Summary: Use Hyper-V cmdlets to identify missing network configurations in virtual machines.
Hey, Scripting Guy! This week we are working on some business continuity and disaster recovery practices. One of the documents we are building involves how to rebuild a Hyper-V virtual machine in our Windows Server 2012 R2 environment. Can you tell me if there is a way to identify the configuration data for Hyper-V, specifically the network names in our virtual switches?
Honorary Scripting Guy, Sean Kearney here—filling in for our good friend Ed. He’s still digging around with some old scripts he found in the back room.
Note This is the second post in a series. If you missed Part 1, see Recovering Virtual Machines in Hyper-V Server 2012 R2: Part 1.
Hyper-V Server 2012 and Hyper-V Server 2012 R2 include possibly the coolest cmdlet ever. It’s called Compare-VM. Compare-VM has a simple task. Look at a virtual machine’s configuration and see what’s missing from the Hyper-V box.
We used to sing a song like that as a kid when I was in school, “Which of these things is not like the other?” Well, that’s what Compare-VM does.
So let’s pretend that we spun up a brand new Hyper-V Server 2012 R2 box. We have copied the .xml files, VHDs, and all the configuration files from a previous Hyper-V virtual machine.
In Windows Server 2008 R2, if you did not export it in advance, you could get away with re-creating the virtual machine and re-attaching the VHD file. But if you didn’t have the network settings, the virtual machine would have to detect the network card, which meant the usual game of:
- Hope you have cached credentials.
- Cross your fingers that it wasn’t a domain controller.
But with Compare-VM, I can point to the file and obtain what’s missing on my Hyper-V box.
So let’s look at a sample virtual machine. I literally used a Robocopy to bring it to my brand new Hyper-V 2012 R2 Server box.
I’ve just run Compare-VM against an .xml file, and I get this output:
Notice the Incompatibilities property? Let’s access that property to see what it has to say for us. We see a message that reveals why the machine couldn’t connect:
If we expand the message, we’ll find a more revealing answer:
This means that the reason I can’t import this virtual machine and “make it work” on a new box is as simple as “the virtual network switch with the explicit name PublicNetwork does not exist.”
But rather than pulling down 150 individual virtual machines, individually accessing their configurations, and trying to pull the network names, we can simply script it.
We’re going to leverage the .csv file for this script. So ideally, we could have virtual machines that we recovered from a back-up or that we switched to a lab, and then pull out the missing network data:
$ImportErrors=Foreach ($Machine in $HyperVList)
$VMError=(Compare-VM –path $Machine.XMLFile).InCompatibilities.Message
$ImportErrors | Select-object Error –Unique

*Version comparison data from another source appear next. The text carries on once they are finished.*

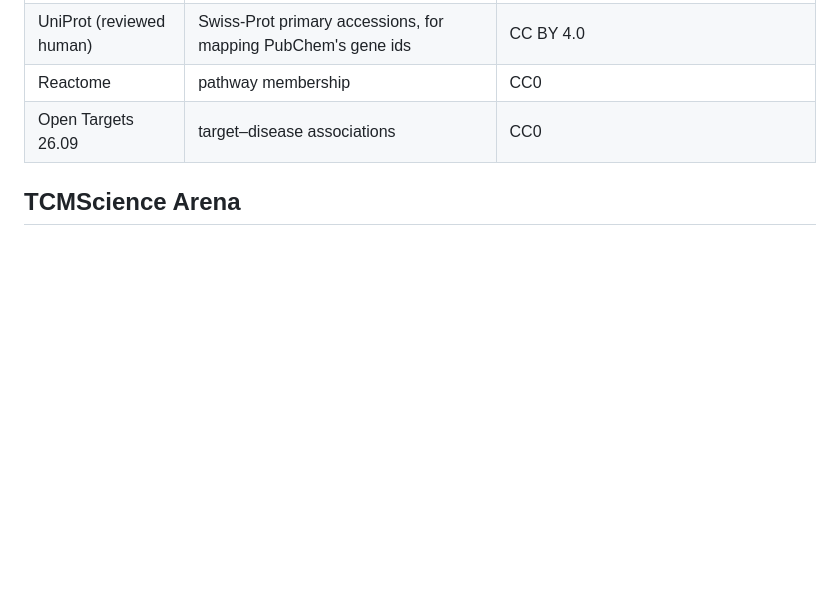
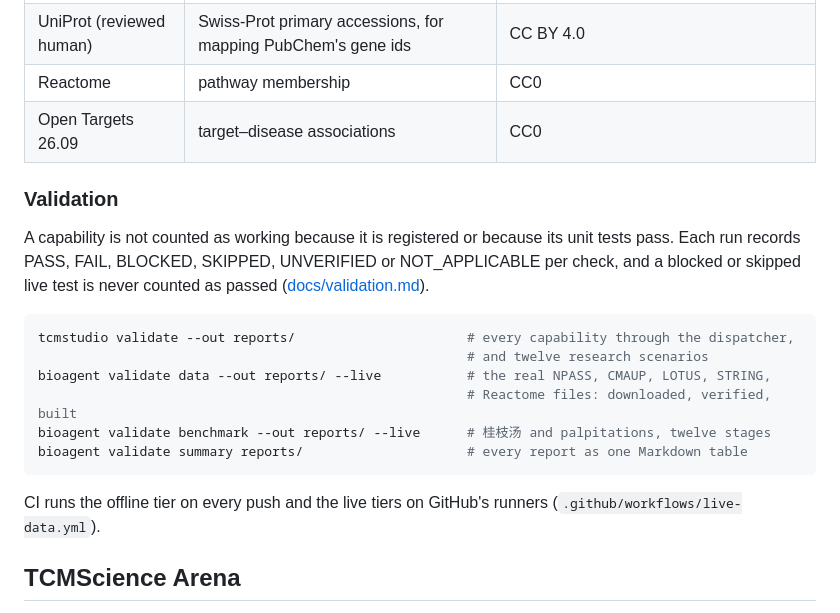
Before and after one commit to psknlr/TCMScience, a Markdown page: README.md, the part around the change. Drawn GitHub-style; blank space fills up the shorter version.

Commit message:
README: the validation commands and where each tier runs
Co-Authored-By: Claude Opus 5.5 <noreply@anthropic.com>
Claude-Session: https://claude.ai/code/session_01H29QYvgrqevdH5rBRB2esj

````diff
--- a/README.md
+++ b/README.md
@@ -301,6 +301,24 @@ Every source has a card stating its licence and access path. Web access is on by
 | Reactome | pathway membership | CC0 |
 | Open Targets 26.09 | target–disease associations | CC0 |
 
+### Validation
+
+A capability is not counted as working because it is registered or because its unit tests
+pass. Each run records PASS, FAIL, BLOCKED, SKIPPED, UNVERIFIED or NOT_APPLICABLE per check,
+and a blocked or skipped live test is never counted as passed ([docs/validation.md](docs/validation.md)).
+
+```bash
+tcmstudio validate --out reports/                      # every capability through the dispatcher,
+                                                       # and twelve research scenarios
+bioagent validate data --out reports/ --live           # the real NPASS, CMAUP, LOTUS, STRING,
+                                                       # Reactome files: downloaded, verified, built
+bioagent validate benchmark --out reports/ --live      # 桂枝汤 and palpitations, twelve stages
+bioagent validate summary reports/                     # every report as one Markdown table
+```
+
+CI runs the offline tier on every push and the live tiers on GitHub's runners
+(`.github/workflows/live-data.yml`).
+
 ## TCMScience Arena
 
 A read-only public evaluation site ([live](https://psknlr.github.io/TCMScience/arena/), [source](arena/web)). It **renders results and never computes a score**, so changing the site cannot change a result. It covers six tracks (entity, evidence, network pharmacology, safety, trial audit, end-to-end) scored on eight dimensions that are always shown decomposed. A run stopped by a hard gate stays visible on the experimental board. Benchmark cases and gold answers are not distributed with the code, and `scripts/check_leakage.py` verifies that none has leaked.
````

What this should give us is a nice simple list of missing network switches in our virtual machines. With this, we can re-create them by using Windows PowerShell.
But that’s a story for tomorrow…
I invite you to follow the Scripting Guys on Twitter and Facebook. If you have any questions, send email to firstname.lastname@example.org, or post your questions on the Official Scripting Guys Forum. See you tomorrow. Until then, peace.
Sean Kearney, Honorary Scripting Guy and Windows PowerShell MVP